< Back Links
The past and its solutions against fear: the Romanian-Russian relations in history and actuality (III): the dilemma of affiliation and the Byzantine succession

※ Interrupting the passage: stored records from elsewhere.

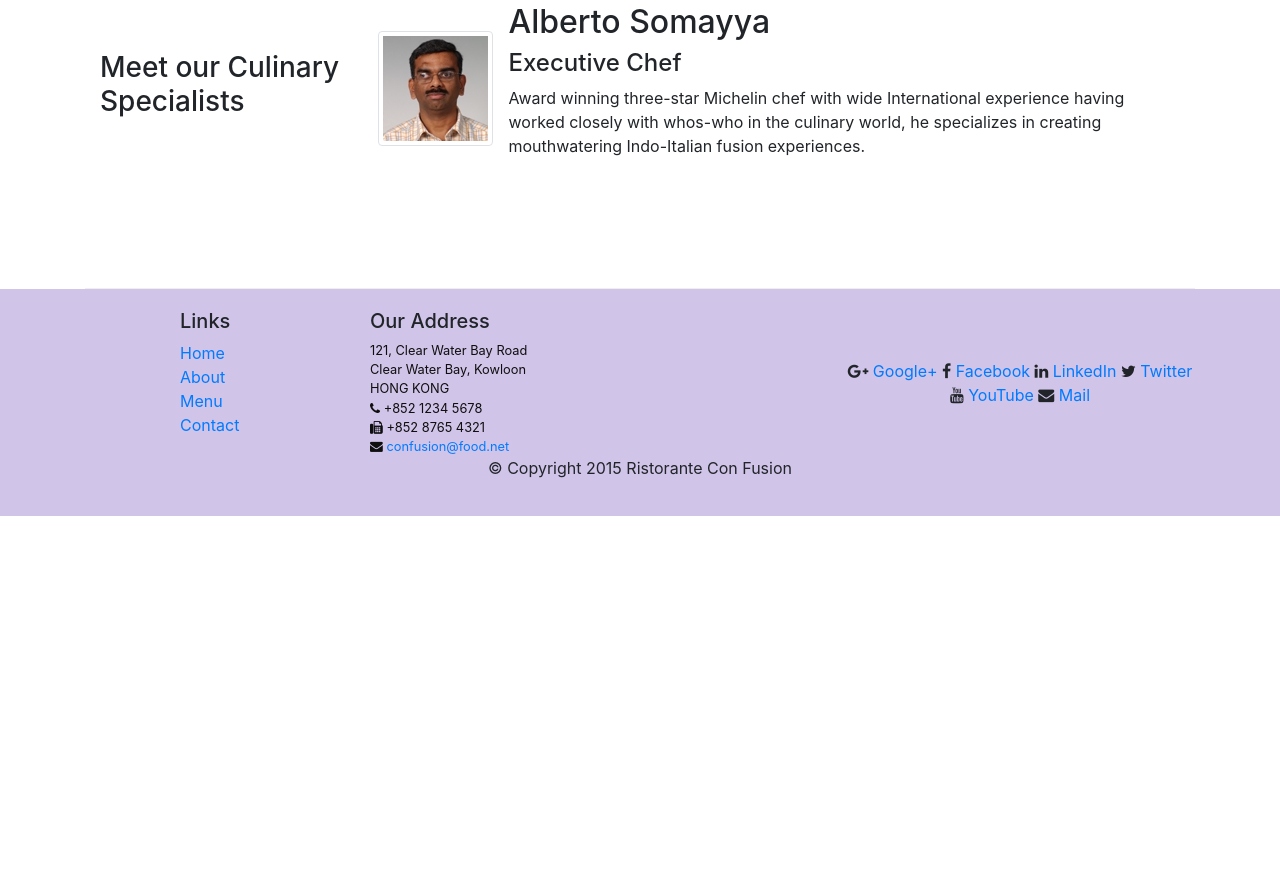
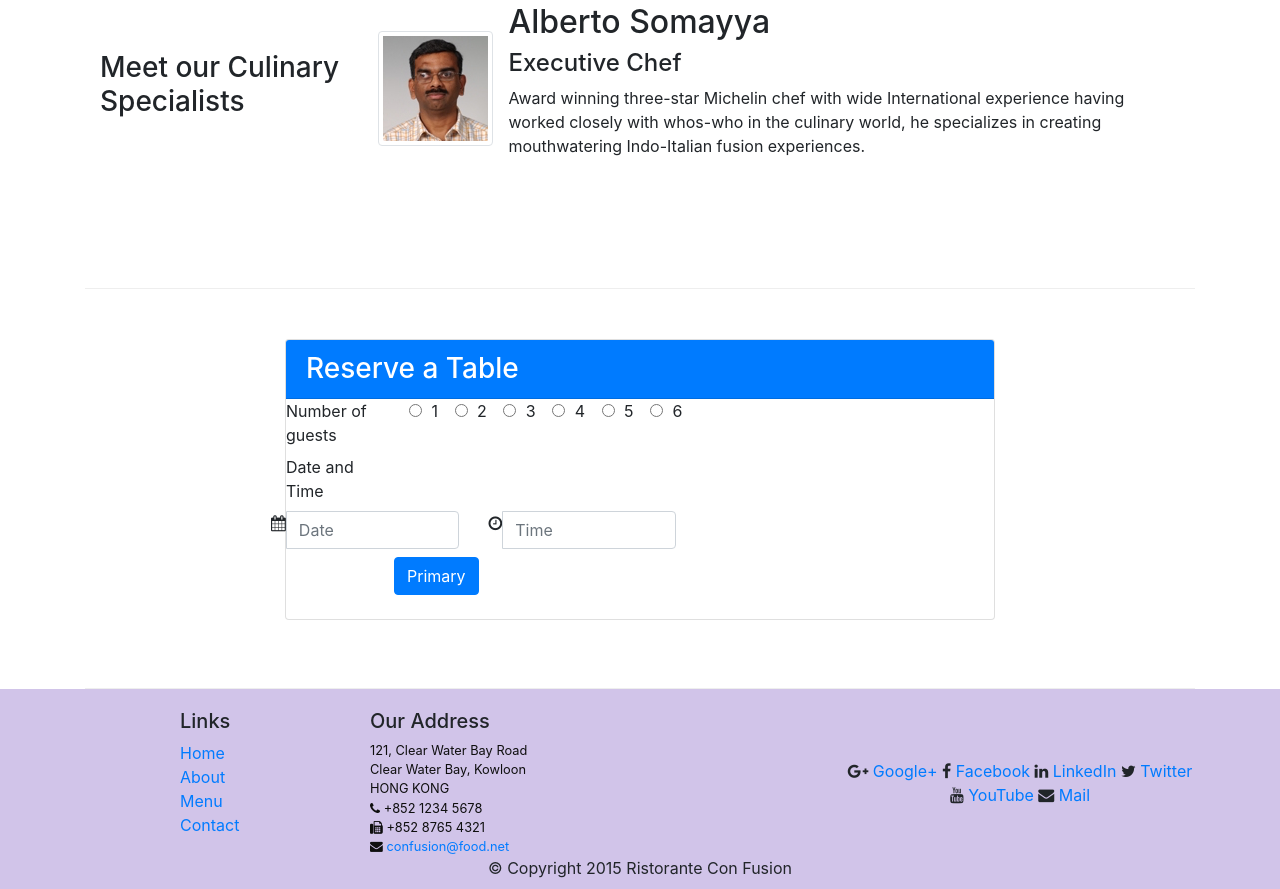
Before and after one commit to adityasadhu/Full-Stack-Web-Development-course-, a website: page index.html in a window 1280 px wide. Shown: the part 1224-2113 px from the top of the page. Before the commit the page ends 1740 px from the top, so only its background shows below. Drawn offline with nearby package versions, Linux system fonts and the light colour scheme.

Commit message:
changed about page

```diff
--- a/index.html
+++ b/index.html
@@ -64,8 +64,8 @@
             <div class="col-sm col-md flex-first">
                 <div class="media">
                     <img class="d-flex mr-3 img-thumbnail align-self-center" src="img/uthappizza.png">
-                    <div class="media-body">
-                        <h2>Uthappizza</h2>
+                    <div class="mediabody">
+                        <h2>Uthappizza<span class="badge badge-danger">HOT</span><span class="badge badge-pill badge-default">$14.99</span></h2>
                         <p class="hidden-xs-down">A unique combination of Indian Uthappam (pancake) and Italian pizza, topped with Cerignola olives, ripe vine cherry tomatoes, Vidalia onion, Guntur chillies and Buffalo Paneer.</p>
                     </div>
                 </div>
@@ -97,6 +97,90 @@
                     </div>
                 </div>
             </div>
+        </div>
+
+        <div class="row row-content">
+        <div class="col-md-8 offset-md-2 col-sm">
+            <div class="card">
+            <h3 class="card-header bg-primary text-white">Reserve a Table</h3>
+            <div class="card-block">
+                <dl class="row">
+                    <dd class="col-md-2">Number of guests</dd>
+                    <dd class="col-md-10">
+
+                            <div class="form-check form-check-inline ">
+                                <label class="form-check-label">
+                                <input class="form-check-input" type="radio" name="exampleRadios" id="exampleRadios1" value="option1" >
+                                1
+                                </label>
+                            </div>
+                            <div class="form-check form-check-inline ">
+                                <label class="form-check-label">
+                                <input class="form-check-input" type="radio" name="exampleRadios" id="exampleRadios2" value="option2">
+                                2
+                                </label>
+                            </div>
+                                <div class="form-check form-check-inline ">
+                                <label class="form-check-label">
+                                <input class="form-check-input" type="radio" name="exampleRadios" id="exampleRadios3" value="     option3" >
+                                3
+                                </label>
+                            </div>
+                                <div class="form-check form-check-inline ">
+                                <label class="form-check-label">
+                                <input class="form-check-input" type="radio" name="exampleRadios" id="exampleRadios4" value="option4" >
+                                4
+                                </label>
+                            </div>
+                            <div class="form-check form-check-inline ">
+                                <label class="form-check-label">
+                                <input class="form-check-input" type="radio" name="exampleRadios" id="exampleRadios5" value="option5" >
+                                5
+                                </label>
+                            </div>
+                            <div class="form-check form-check-inline ">
+                                <label class="form-check-label">
+                                <input class="form-check-input" type="radio" name="exampleRadios" id="exampleRadios6" value="option6" >
+                                6
+                                </label>
+                            </div>
+
+
+
+                    </dd>
+
+                    <dd class="col-md-2">Date and Time</dd>
+                    <dd>
+                        <div class="row">
+                        <div class="col-md-4">
+                        <label class="sr-only" for="inlineFormInputGroup">Date </label>
+                        <div class="input-group mb-2 mr-sm-2 mb-sm-0">
+                        <div class="input-group-addon"><i class="fa fa-calendar"></i></div>
+                        <input type="text" class="form-control" id="inlineFormInputGroup" placeholder="Date">
+                        </div>
+                        </div>
+                        <div class="col-md-4">
+                        <label class="sr-only" for="inlineFormInputGroup">Time</label>
+                        <div class="input-group mb-2 mr-sm-2 mb-sm-0">
+                        <div class="input-group-addon"><i class="fa fa-clock-o"></i></div>
+                        <input type="text" class="form-control" id="inlineFormInputGroup" placeholder="Time">
+                        </div>
+                        </div>
+                        </div>
+
+                    </dd>
+                    <dd class="offset-md-2">
+                        <button type="button" class="btn btn-primary">Primary</button>
+                    </dd>
+                </dl>
+
+            </div>
+
+
+
+        </div>
+        </div>
+
         </div>
     </div>
 
```
Also changed, not shown: 1 other file.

The political and spiritual competition that transformed Central Eastern Europe into the predominant territory of the crusade and the internal developments that generated the emergence of some regional power centers sufficiently stable to make new states arise, placed the Romanians now identifyed as a stable presence in the chronicles of those times, and the residents of the knezates that were successors of Kievan Russia, at the origins of a number of initiatives likely to ensure their survival in relation to the neighboring apostolic kingdoms, with the descendants of the Golden Horde, and the revival of Islamic expansion, with the Ottoman Turks descending in the southeast. The new regional experiences generated by the translation of Western dynasties to the rule of the Hungarian and Bohemian Kingdoms, and the restoration of the unity of Poland, made the Romanians from Transylvania and the Ruthenians from the West and South-West Russian knezates subjects of sovereigns who professed a different faith, generating loyalty crises among their elites. The consolidation of the Romanian states and of the Grand Knezat of Moscow has preceded an identity and political experiment that historians have not fully deciphered, oscillating between the well-known Byzantium after Byzantium and an evolution comparable to that of the nation-states in Europe.